The very most profound thing we have to offer our children is our own healing

Anne Lammot

Parenting Support with Aware Parenting



Aware Parenting was developed by a Swiss American developmental psychologist Aletha Solter. It is based on the idea that stress, trauma and unmet needs are primary causes of behavioural and emotional problems. There is an emphasis on the prevention of stress and trauma and a recognition of the healing effects of play, laughter and crying in the context of a loving parent/child relationship. Children’s emotions are accepted and welcomed, and respectful, empathic listening is seen as very beneficial. Aware parenting values the expression of feelings for healing and release, and connection is a cornerstone with the idea that this is one of the primary needs of a child.

Aletha combined attachment theory with infant and child research, and her own experiences to create Aware Parenting. Through her experience she also developed the understanding that repressed feelings and control patterns affect sleeping, feeding and playing. She defined control patterns as habitual movements or actions that suppress feelings.

My main interest in working with parents is not in anyway to attempt to be the ‘perfect parent’, but to bring some awareness to some of the more outdated almost assumed modes of parenting, and also to assist parents to ‘do their own work’. In this way bringing consciousness to perhaps some of the ways in which we act and be with our children that we would prefer not to. Often as parents, we will unconsciously parent in the way that we were ourselves parented, and it can be challenging to change this and our own internalized parenting. Especially when faced with our own children behaving in ways that we were perhaps not allowed to. This can often be around expressing feelings, particularly the more difficult ones. To ‘do our own work’ as parents, assists us to be able to parent in a more conscious way, and with perhaps more spontaneity and in a way that is respectful to our children. I am a big advocate for us as parents being real and somewhat transparent, so that our children see us the way we are. Our kids learn by seeing who we are, what we do and also through what we say. One of the main ways our children learn empathy is through us empathising with them, and also through us expressing our own feelings.
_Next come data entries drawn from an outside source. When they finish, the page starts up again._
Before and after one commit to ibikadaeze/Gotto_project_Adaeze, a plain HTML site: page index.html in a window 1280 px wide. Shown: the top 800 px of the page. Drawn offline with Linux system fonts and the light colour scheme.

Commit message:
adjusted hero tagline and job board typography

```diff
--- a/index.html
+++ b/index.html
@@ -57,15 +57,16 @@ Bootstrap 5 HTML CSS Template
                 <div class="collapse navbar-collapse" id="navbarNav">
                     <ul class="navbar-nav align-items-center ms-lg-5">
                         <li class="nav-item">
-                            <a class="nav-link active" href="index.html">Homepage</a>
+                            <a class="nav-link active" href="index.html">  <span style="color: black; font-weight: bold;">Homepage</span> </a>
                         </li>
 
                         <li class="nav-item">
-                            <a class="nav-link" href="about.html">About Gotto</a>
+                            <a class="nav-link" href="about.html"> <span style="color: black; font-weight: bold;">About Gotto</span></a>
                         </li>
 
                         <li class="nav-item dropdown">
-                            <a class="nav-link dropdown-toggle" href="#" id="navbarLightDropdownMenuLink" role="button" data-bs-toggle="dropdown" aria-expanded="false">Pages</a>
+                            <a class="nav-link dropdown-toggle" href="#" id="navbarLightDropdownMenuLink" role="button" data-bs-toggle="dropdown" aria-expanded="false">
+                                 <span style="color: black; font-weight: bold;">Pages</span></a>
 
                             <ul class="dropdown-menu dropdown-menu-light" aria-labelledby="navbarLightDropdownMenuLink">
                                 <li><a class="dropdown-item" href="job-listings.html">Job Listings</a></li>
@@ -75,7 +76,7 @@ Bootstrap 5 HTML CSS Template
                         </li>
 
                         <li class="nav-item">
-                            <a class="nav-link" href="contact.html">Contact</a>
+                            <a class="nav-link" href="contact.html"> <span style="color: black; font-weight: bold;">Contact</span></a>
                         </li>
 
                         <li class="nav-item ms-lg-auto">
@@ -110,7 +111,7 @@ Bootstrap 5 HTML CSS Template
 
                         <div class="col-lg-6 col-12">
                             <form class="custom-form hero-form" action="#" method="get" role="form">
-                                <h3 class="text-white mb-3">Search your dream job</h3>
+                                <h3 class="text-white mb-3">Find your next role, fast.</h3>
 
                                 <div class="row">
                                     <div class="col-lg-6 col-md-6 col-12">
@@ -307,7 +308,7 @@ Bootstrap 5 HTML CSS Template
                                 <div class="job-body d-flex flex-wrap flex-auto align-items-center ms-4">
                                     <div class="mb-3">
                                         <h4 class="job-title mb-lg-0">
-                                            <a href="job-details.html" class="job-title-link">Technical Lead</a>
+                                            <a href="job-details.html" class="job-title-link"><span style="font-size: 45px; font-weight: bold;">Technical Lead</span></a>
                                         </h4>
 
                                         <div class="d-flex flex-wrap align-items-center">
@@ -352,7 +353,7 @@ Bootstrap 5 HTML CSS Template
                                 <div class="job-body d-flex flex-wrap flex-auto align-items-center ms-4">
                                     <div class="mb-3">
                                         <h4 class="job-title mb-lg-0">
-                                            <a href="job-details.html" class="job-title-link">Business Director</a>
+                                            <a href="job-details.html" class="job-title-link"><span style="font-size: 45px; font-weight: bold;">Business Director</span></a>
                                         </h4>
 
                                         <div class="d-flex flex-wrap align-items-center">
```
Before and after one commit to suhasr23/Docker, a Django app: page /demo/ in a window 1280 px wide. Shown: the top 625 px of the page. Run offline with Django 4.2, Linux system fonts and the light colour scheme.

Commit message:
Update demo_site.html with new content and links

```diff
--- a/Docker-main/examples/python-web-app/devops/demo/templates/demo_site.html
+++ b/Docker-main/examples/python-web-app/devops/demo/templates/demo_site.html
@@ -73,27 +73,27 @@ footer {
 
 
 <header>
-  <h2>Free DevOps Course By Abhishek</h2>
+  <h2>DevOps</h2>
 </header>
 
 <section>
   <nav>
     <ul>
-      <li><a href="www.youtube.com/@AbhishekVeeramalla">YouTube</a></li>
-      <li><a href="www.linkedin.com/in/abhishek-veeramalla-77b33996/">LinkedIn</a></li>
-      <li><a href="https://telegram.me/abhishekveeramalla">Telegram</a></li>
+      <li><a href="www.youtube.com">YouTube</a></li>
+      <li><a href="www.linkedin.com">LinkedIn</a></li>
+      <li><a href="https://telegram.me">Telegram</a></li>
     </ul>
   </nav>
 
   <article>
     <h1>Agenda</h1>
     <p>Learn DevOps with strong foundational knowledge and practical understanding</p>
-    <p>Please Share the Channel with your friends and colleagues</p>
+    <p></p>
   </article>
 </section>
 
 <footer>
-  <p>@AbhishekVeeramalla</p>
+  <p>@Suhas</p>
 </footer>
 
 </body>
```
A big part of Aware Parenting as mentioned above, is accepting feelings, both within ourselves and learning ways to listen to our children, ourselves and each other. Aware Parenting has the understanding that our children are by nature cooperative, loving and want to be connected with us, and when they are not acting in this way, it is due to a need not being met or an overwhelm of feelings. One of my favourite sayings in Aware Parenting is that our children are not giving us a hard time, they are having a hard time. When they are acting in the least favourable of ways is when they need us the most. This again requires us to look after ourselves, as we can’t respond lovingly to our kids, especially in the more challenging moments, when our own needs aren’t being met.

My main passion is working with people and parents in a wholistic way, taking a view of them within their current system and environment. An individual does not act in isolation, there are multiple factors that are in play, that affect our overall well-being. Through doing our own healing as parents, we are able to be more loving, compassionate and understanding towards ourselves and also our kids. Ultimately shifting some of the older paradigms of martyrdom and good/perfect behaviour, into honest, loving, real ways of being and relating, that are grounded in validating each individuals experience, their feelings, and how each is in relation to the whole, the family system.

To see more about Aware Parenting visit

I would also highly recommend all of Aletha Solter’s books.